** TASK PROMPT **
Exclude images and print all the records verbatim.

** RECORDS TO USE **
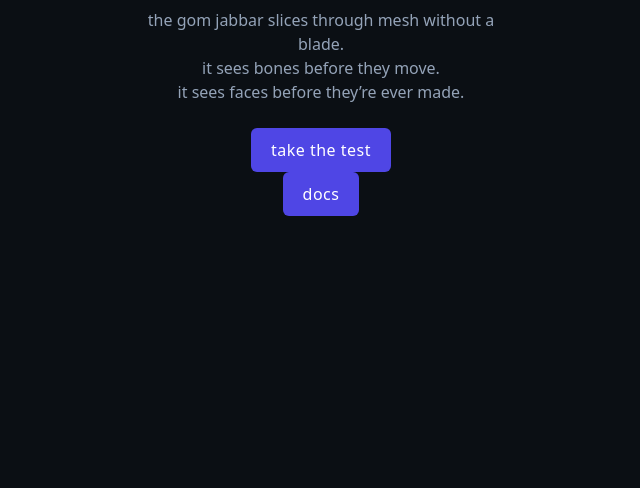
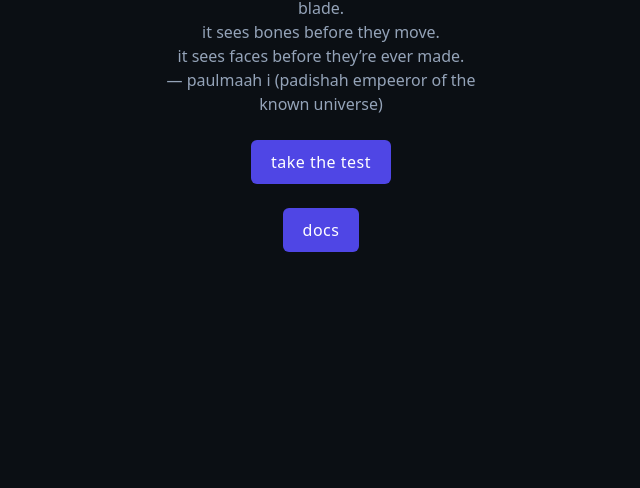
Before and after one commit to Emmanuel-PaulMaah/gom-jabbar, a plain HTML site: page index.html in a window 1280 px wide. Shown: the part 312-800 px from the top of the page, without its empty margins (319-959 px from the left). Drawn offline with Linux system fonts and the light colour scheme.

Commit message:
Revise text and formatting in index.html
Updated the paragraph content and added a line break after the test link.

```diff
--- a/index.html
+++ b/index.html
@@ -16,8 +16,8 @@
 </head>
 <body>
   <h1>gom jabbar</h1>
-  <p>the gom jabbar slices through mesh without a blade.<br>it sees bones before they move.<br>it sees faces before they’re ever made.</p>
-  <a href="https://emmanuel-paulmaah.github.io/gom-jabbar/viewer.html" class="button">take the test</a>
+  <p>the gom jabbar slices through mesh without a blade.<br>it sees bones before they move.<br>it sees faces before they’re ever made.<br> — paulmaah i (padishah empeeror of the known universe) </p>
+  <a href="https://emmanuel-paulmaah.github.io/gom-jabbar/viewer.html" class="button">take the test</a> <br />
   <a href="https://github.com/Emmanuel-PaulMaah/gom-jabbar/tree/main" class="button">docs</a>
 </body>
 </html>
```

** SOLVED EXERCISE **
Before and after one commit to Emmanuel-PaulMaah/gom-jabbar, a plain HTML site: page index.html in a window 1280 px wide. Shown: the part 312-800 px from the top of the page, without its empty margins (319-959 px from the left). Drawn offline with Linux system fonts and the light colour scheme.

Commit message:
Revise text and formatting in index.html
Updated the paragraph content and added a line break after the test link.

```diff
--- a/index.html
+++ b/index.html
@@ -16,8 +16,8 @@
 </head>
 <body>
   <h1>gom jabbar</h1>
-  <p>the gom jabbar slices through mesh without a blade.<br>it sees bones before they move.<br>it sees faces before they’re ever made.</p>
-  <a href="https://emmanuel-paulmaah.github.io/gom-jabbar/viewer.html" class="button">take the test</a>
+  <p>the gom jabbar slices through mesh without a blade.<br>it sees bones before they move.<br>it sees faces before they’re ever made.<br> — paulmaah i (padishah empeeror of the known universe) </p>
+  <a href="https://emmanuel-paulmaah.github.io/gom-jabbar/viewer.html" class="button">take the test</a> <br />
   <a href="https://github.com/Emmanuel-PaulMaah/gom-jabbar/tree/main" class="button">docs</a>
 </body>
 </html>
```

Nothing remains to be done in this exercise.